**bug on band**

An infinitely stretchable rubber band has one end nailed to a wall, while the other end is pulled away from the wall at the rate of 1 m/s; initially the band is 1 meter long. A bug on the rubber band, initially near the wall end, is crawling toward the other end at the rate of 0.001 cm/s. Will the bug ever reach the other end? If so, when?

__Solution by Michael A. Gottlieb__

Assume that the bug's distance from the wall when the band is not stretched is f(t) and the length of the rubber band (when it is stretched) is r(t). Let the distance from the wall to the bug (crawling along the band as it is stretched) be b(t). Then for an infinitesimal period dt, we have

b(t+dt) = b(t)r(t+dt)/r(t) + df(t).

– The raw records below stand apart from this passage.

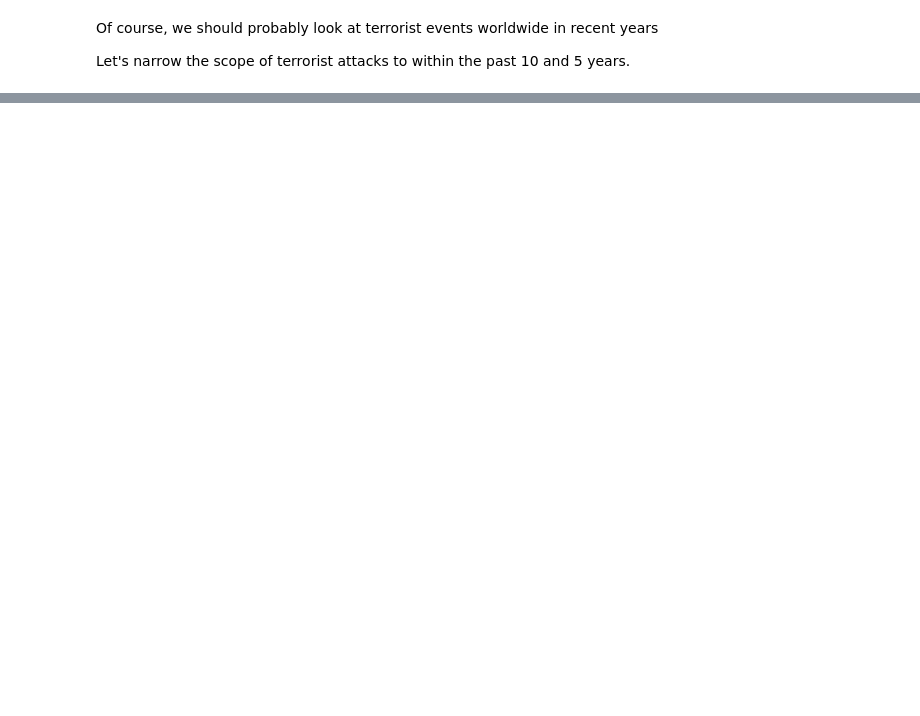
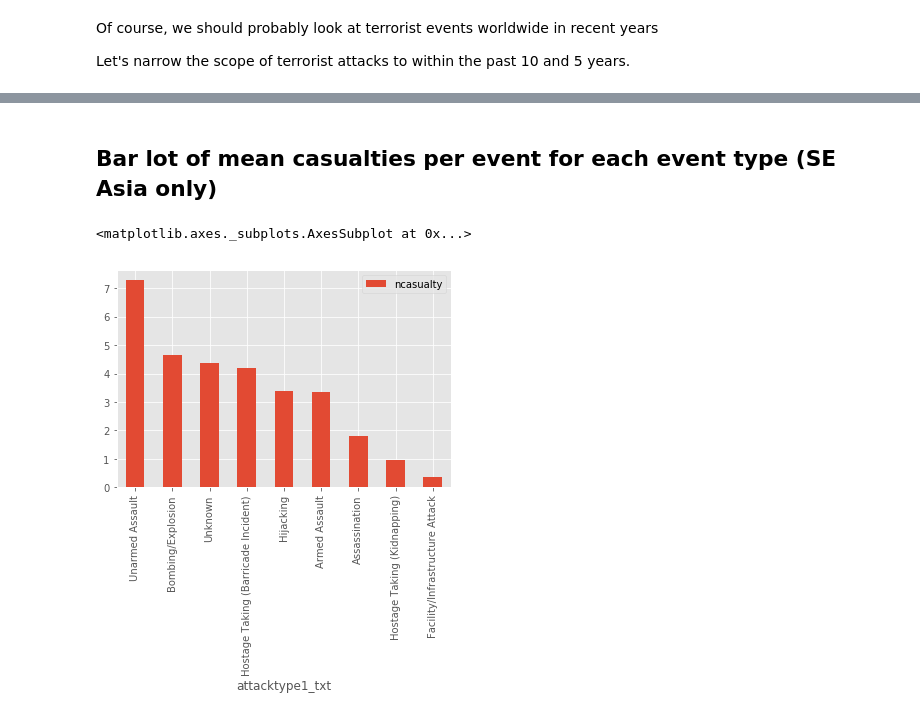
Before and after one commit to tgymartin/terror_data, a Jupyter notebook: data_analysis.ipynb, the cells around one changed output, grey strips where cells are left out. Saved outputs shown, nothing was run; the diff lists cells and outputs as text; code cells hidden in the pictures; blank space fills up the shorter version.

```diff
--- a/data_analysis.ipynb
+++ b/data_analysis.ipynb
@@ -98,0 +104,10 @@ Let's narrow the scope of terrorist attacks to within the past 10 and 5 years.
+# %% [markdown]
+## Bar lot of mean casualties per event for each event type (SE Asia only)
+# %%
+ten_years_df = df[df['iyear'].dropna() >= 2008]
+ten_years_df = df[df['region_txt'].dropna() == 'Southeast Asia'] # Just SE Asia
+ten_years_df.groupby('attacktype1_txt').agg({'ncasualty':np.mean}).sort_values(['ncasualty'], ascending = False).plot.bar()
+# print(ten_years_df)
+# %% [output]
+<matplotlib.axes._subplots.AxesSubplot at 0x...>
+[figure, added]
```
Also changed, not shown: parts of 16 cells of this notebook.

Setting r(t+dt) = r(t) + r'(t)dt and df(t) = f'(t)dt, rearranging,

(b(t+dt)-b(t))/dt = b(t)r'(t)/r(t) + f'(t).

Taking the limit as dt approaches 0,

b'(t) = b(t)r'(t)/r(t) + f'(t).

The solution to this differential equation with boundary condition b(0)=0, is

b(T) = r(T)(Integral t=0->t=T f'(t)/r(t) dt),

If the bug reaches the end of the band at time T, so that b(T)=r(T), then we have

Integral t=0->t=T f'(t)/r(t) dt = 1.

The solution in T of this equation (when one exists) gives the answer for the general case.

Let f(t) = 0.00001t, and r(t) = t+1. Then we have

Integral t=0->t=T 0.00001/(t+1) dt = 1,

or, carrying out the integral,

0.00001 ln(T+1) = 1.

So, T = e^100000 - 1 seconds.